**Work instructions**
Your answer should be one number, the count of lines in the data that hold "transcs".

Code change snippets:
☆ ☆ ☆
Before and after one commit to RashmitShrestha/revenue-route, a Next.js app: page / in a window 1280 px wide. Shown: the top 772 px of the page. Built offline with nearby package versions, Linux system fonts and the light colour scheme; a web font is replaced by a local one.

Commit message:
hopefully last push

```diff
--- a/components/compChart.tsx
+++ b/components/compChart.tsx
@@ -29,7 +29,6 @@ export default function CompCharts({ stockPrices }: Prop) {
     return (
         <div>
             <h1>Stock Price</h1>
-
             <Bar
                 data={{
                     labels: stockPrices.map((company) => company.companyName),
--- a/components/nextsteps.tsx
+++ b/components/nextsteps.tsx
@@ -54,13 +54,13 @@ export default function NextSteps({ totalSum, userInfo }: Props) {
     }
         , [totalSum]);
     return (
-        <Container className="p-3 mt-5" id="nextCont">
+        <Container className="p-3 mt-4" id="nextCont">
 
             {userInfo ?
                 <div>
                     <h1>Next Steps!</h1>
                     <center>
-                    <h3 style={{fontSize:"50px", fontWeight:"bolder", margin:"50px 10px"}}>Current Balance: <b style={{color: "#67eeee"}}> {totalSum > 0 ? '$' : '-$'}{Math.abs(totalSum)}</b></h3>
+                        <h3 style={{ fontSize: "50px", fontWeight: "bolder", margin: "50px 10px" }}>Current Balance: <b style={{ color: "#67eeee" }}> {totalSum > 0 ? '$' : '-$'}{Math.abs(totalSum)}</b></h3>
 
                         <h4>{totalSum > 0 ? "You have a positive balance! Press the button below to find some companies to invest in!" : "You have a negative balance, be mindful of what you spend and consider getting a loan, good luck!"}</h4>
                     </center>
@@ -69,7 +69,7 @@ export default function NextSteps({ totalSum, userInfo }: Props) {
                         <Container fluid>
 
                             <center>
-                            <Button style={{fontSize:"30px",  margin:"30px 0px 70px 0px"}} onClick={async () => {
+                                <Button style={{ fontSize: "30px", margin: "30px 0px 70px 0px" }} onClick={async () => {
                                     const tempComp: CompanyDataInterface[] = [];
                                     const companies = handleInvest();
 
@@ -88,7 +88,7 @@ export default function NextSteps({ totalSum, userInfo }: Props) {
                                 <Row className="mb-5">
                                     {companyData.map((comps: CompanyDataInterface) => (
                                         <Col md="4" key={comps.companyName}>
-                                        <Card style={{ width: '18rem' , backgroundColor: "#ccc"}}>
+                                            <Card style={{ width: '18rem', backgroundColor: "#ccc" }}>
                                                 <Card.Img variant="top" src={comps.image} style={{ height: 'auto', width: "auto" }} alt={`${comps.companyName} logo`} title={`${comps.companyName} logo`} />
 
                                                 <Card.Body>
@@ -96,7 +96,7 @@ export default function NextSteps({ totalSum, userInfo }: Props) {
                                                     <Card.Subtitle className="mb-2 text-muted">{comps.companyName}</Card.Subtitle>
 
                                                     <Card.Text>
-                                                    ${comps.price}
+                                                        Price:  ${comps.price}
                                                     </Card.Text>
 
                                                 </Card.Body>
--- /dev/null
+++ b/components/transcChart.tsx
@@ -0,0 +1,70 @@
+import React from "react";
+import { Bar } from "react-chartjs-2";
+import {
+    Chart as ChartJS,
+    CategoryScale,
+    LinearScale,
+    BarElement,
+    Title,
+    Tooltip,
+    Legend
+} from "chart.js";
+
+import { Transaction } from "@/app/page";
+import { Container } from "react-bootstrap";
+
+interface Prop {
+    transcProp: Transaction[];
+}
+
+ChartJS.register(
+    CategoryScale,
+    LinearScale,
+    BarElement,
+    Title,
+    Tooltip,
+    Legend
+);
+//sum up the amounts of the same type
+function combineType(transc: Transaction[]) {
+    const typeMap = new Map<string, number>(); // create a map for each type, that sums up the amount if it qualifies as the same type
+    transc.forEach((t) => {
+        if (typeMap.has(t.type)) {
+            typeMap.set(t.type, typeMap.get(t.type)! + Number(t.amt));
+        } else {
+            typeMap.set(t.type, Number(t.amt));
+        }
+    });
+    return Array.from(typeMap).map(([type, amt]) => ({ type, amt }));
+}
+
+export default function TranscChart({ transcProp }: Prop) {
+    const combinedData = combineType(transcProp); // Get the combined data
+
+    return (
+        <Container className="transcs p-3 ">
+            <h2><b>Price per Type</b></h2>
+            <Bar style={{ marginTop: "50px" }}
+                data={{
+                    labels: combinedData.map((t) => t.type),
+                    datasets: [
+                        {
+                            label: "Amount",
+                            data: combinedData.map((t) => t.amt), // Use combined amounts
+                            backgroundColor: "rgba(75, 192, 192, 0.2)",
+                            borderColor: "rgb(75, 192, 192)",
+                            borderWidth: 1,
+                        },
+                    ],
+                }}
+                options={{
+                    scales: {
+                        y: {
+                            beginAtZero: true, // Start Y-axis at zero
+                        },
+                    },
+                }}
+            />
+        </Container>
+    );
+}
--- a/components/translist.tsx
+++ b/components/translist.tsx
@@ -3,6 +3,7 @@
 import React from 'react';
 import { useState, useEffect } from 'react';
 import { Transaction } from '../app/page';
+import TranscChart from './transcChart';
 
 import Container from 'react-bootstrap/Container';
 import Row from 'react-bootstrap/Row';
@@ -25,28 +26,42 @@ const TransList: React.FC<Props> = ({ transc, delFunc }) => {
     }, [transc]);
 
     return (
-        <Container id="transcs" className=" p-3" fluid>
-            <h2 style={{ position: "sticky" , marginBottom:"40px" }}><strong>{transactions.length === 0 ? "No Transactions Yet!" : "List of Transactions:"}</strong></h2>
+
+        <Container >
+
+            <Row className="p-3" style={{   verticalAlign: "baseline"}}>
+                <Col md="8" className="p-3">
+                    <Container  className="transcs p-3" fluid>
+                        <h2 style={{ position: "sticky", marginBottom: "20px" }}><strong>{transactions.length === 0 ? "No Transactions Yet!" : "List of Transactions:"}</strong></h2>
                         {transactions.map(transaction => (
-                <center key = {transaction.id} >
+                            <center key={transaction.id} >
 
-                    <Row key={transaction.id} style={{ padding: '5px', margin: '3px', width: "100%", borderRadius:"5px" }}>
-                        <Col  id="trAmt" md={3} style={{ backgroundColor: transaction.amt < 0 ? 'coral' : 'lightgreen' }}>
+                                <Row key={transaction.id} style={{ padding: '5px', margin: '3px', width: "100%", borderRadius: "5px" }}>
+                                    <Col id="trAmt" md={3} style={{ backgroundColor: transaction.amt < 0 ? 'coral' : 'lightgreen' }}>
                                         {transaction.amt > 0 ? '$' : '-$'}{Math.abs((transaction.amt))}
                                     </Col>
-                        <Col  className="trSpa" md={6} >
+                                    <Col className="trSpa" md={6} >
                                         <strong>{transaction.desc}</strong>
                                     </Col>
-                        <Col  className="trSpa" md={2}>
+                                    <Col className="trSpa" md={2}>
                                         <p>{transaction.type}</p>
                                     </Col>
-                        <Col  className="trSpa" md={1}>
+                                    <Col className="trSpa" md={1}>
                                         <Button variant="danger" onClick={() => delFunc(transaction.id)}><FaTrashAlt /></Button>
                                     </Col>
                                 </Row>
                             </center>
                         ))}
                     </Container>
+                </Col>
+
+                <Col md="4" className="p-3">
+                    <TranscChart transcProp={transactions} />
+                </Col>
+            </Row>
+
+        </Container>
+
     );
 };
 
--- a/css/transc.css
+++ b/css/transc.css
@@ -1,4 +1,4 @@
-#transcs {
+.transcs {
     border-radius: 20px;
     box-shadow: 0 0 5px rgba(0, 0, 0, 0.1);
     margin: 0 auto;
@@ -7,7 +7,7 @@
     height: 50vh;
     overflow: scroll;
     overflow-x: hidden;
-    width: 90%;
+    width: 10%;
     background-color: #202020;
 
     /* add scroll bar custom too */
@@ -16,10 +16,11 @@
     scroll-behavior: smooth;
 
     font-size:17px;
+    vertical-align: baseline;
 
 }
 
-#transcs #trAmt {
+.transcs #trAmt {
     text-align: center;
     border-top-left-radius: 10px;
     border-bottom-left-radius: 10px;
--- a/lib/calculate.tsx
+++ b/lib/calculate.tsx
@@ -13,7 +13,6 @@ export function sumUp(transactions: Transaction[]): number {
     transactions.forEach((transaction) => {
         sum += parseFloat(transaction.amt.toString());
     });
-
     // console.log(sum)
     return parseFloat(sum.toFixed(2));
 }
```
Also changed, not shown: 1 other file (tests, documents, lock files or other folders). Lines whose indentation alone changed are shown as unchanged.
☆ ☆ ☆
**Exercise response**
7